Easy access to public records is necessary for government accountability. But Massachusetts’ public record law is out of date. State agencies routinely charge 20 cents a page for documents that can be delivered in an electronic format, and requests for documents often go months without reply. Fortunately, an amendment filed by Representative Peter Kocot of Northampton would correct these deficiencies. Legislators should embrace it.
Limits on fees for public records passed by Michigan House committee
LANSING — Public bodies would be limited in what they could charge for copying public records under the Freedom of Information Act under a bill passed by a House committee Tuesday. The bill would allow public bodies to charge $0.10 per page for documents requested by anyone under the Freedom of Information Act. They also could charge labor costs of up to three times the minimum wage in Michigan of $7.40 per hour.
News groups appeal order to seal court records, Idaho
BOISE, Idaho -- A coalition of news organizations has asked a federal appeals court to order the release of sealed witness testimony and exhibits in an antitrust trial involving the expansion of a health care system. The organizations challenged a protective order issued earlier this year by U.S. District Judge B. Lynn Winmill that allowed attorneys for St. Luke's Health System, Saint Alphonsus Regional Medical Center, the Federal Trade Commission and others to keep a large amount of testimony and evidence hidden from public view.
Former Washington auditor calls for public access to records
PASCO – “Creating open public records is not a partisan issue,” said Brian Sonntag, former Washington state auditor. “Citizens have the right to expect nothing less.” Sonntag’s comments were made at the Pasco Red Lion yesterday morning, Tuesday, during the Washington Policy Center’s first-ever Solutions Summit.
Tennessee DCS posts documents relating to child deaths
The Department of Children’s Services will now post on its website documents relating to its internal investigations into the deaths and near deaths of children. The agency already has posted more than 3,600 pages of documents relating to the deaths or injuries suffered by 64 children in Tennessee during the last half of 2012. All identifying information has been redacted.
Will open data make Honolulu gov’t more transparent?
The Honolulu City Council today unanimously passed an open data bill that aims to make government more transparent. If Mayor Kirk Caldwell signs the bill it will essentially help to open up reams of government statistics and data in a format that can be manipulated to build apps, create visualizations of complex information and help citizens analyze government services.
Duffey looks to streamline access to public records in Ohio
State Rep. Mike Duffey (R-Worthington) has introduced a series of bills designed to make it easier to find and understand data about local and state government. Called the DataOhio Initiative, the program would promote open standards and make Ohio government more accountable to Ohioans, he said.

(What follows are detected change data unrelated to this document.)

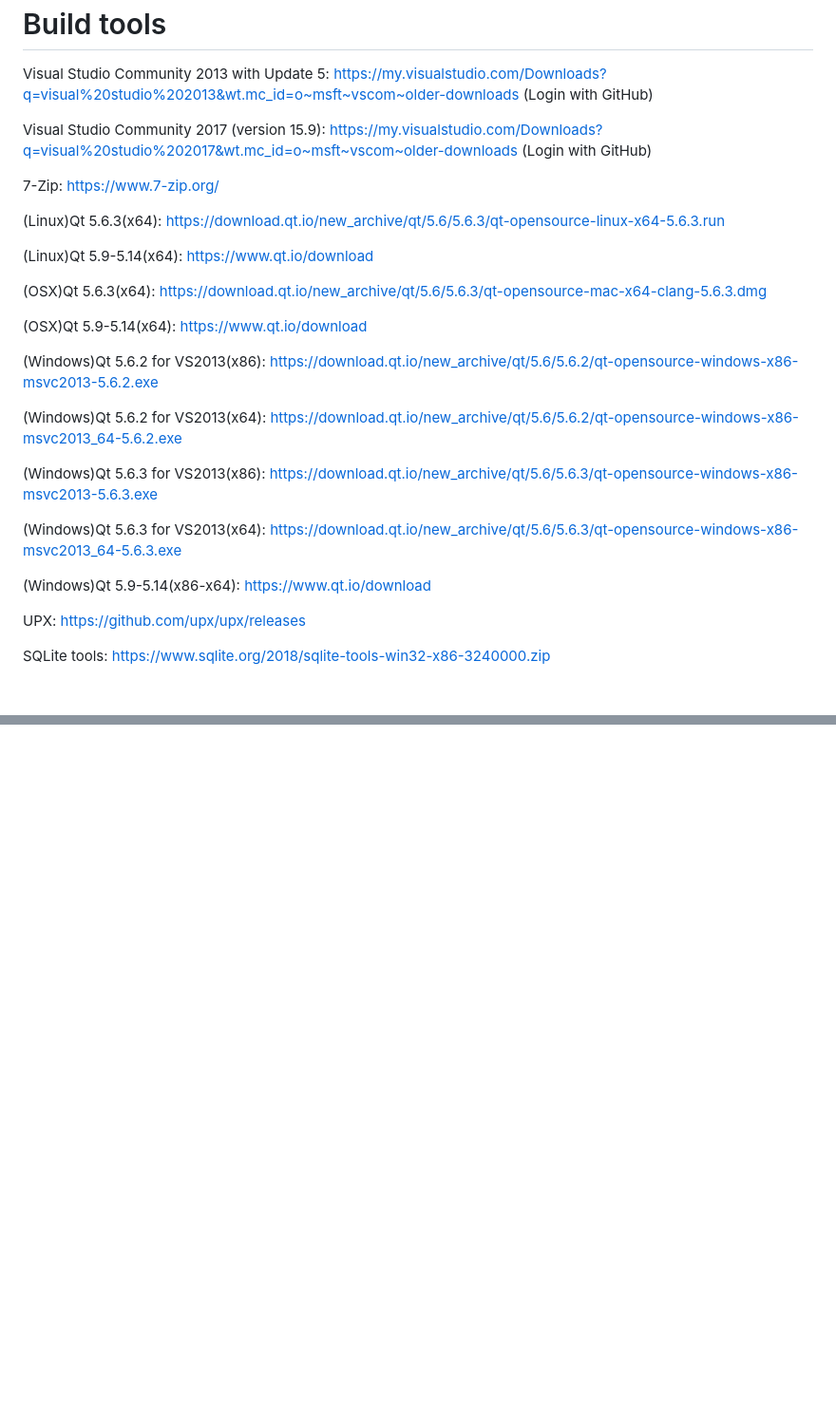
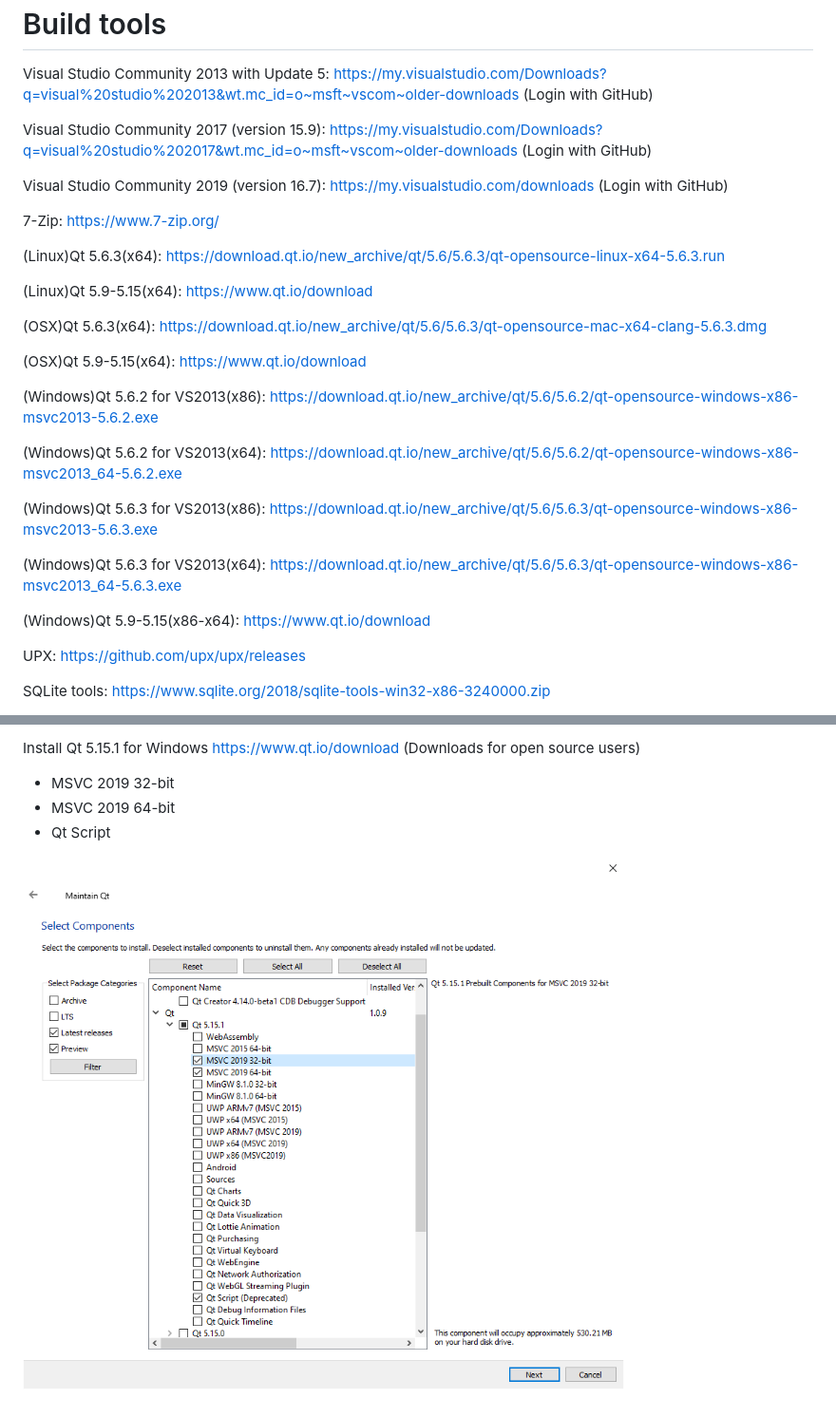
Before and after one commit to horsicq/build_tools, a Markdown page: README.md, 2 parts joined by grey strips. Shown at 95% size. Rendered like a GitHub page; pictures changed too: images/Windows_Qt5_15_1.png (added); blank space fills up the shorter version.

```diff
--- a/README.md
+++ b/README.md
@@ -4,15 +4,17 @@ Visual Studio Community 2013 with Update 5: https://my.visualstudio.com/Download
 
 Visual Studio Community 2017 (version 15.9): https://my.visualstudio.com/Downloads?q=visual%20studio%202017&wt.mc_id=o~msft~vscom~older-downloads (Login with GitHub)
 
+Visual Studio Community 2019 (version 16.7): https://my.visualstudio.com/downloads (Login with GitHub)
+
 7-Zip: https://www.7-zip.org/
 
 (Linux)Qt 5.6.3(x64): https://download.qt.io/new_archive/qt/5.6/5.6.3/qt-opensource-linux-x64-5.6.3.run
 
-(Linux)Qt 5.9-5.14(x64): https://www.qt.io/download
+(Linux)Qt 5.9-5.15(x64): https://www.qt.io/download
 
 (OSX)Qt 5.6.3(x64): https://download.qt.io/new_archive/qt/5.6/5.6.3/qt-opensource-mac-x64-clang-5.6.3.dmg
 
-(OSX)Qt 5.9-5.14(x64): https://www.qt.io/download
+(OSX)Qt 5.9-5.15(x64): https://www.qt.io/download
 
 (Windows)Qt 5.6.2 for VS2013(x86): https://download.qt.io/new_archive/qt/5.6/5.6.2/qt-opensource-windows-x86-msvc2013-5.6.2.exe
 
@@ -22,7 +24,7 @@ Visual Studio Community 2017 (version 15.9): https://my.visualstudio.com/Downloa
 
 (Windows)Qt 5.6.3 for VS2013(x64): https://download.qt.io/new_archive/qt/5.6/5.6.3/qt-opensource-windows-x86-msvc2013_64-5.6.3.exe
 
-(Windows)Qt 5.9-5.14(x86-x64): https://www.qt.io/download
+(Windows)Qt 5.9-5.15(x86-x64): https://www.qt.io/download
 
 UPX: https://github.com/upx/upx/releases
 
@@ -31,0 +49,7 @@ WDK 7.1.0 (for Windows XP drivers): https://www.microsoft.com/download/confirmat
+Install Qt 5.15.1 for Windows https://www.qt.io/download (Downloads for open source users)
+
+- MSVC 2019 32-bit
+- MSVC 2019 64-bit
+- Qt Script
+
+![alt text](https://github.com/horsicq/build_tools/blob/master/images/Windows_Qt5_15_1.png "Qt 5.15.1")
```
Also changed, not shown: other parts of README.md (+15 -0 lines), images/Linux_Qt5_15_1.png (added), images/OSX_Qt5_15_1.png (added).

Groveland Mayor Jim Gearhart quits amid Sunshine-law probe
GROVELAND — Mayor Jim Gearhart, who's been under fire from residents and city employees amid an investigation for possible Sunshine Law violations, stepped down on Wednesday. Gearhart, a member of the City Council since 2007 who was elected mayor last year, blamed "politics" and "brutal attacks" for his resignation in a letter he delivered to Interim City Manager Willie Morgan.
Florida appeals court rules teacher data is public record
TALLAHASSEE, Fla. (AP) -- A Florida appeals court says that data used to prepare teacher evaluations is a public record. The 1st District Court of Appeal on Tuesday sided with The Florida Times-Union in a lawsuit the newspaper filed against the Florida Department of Education.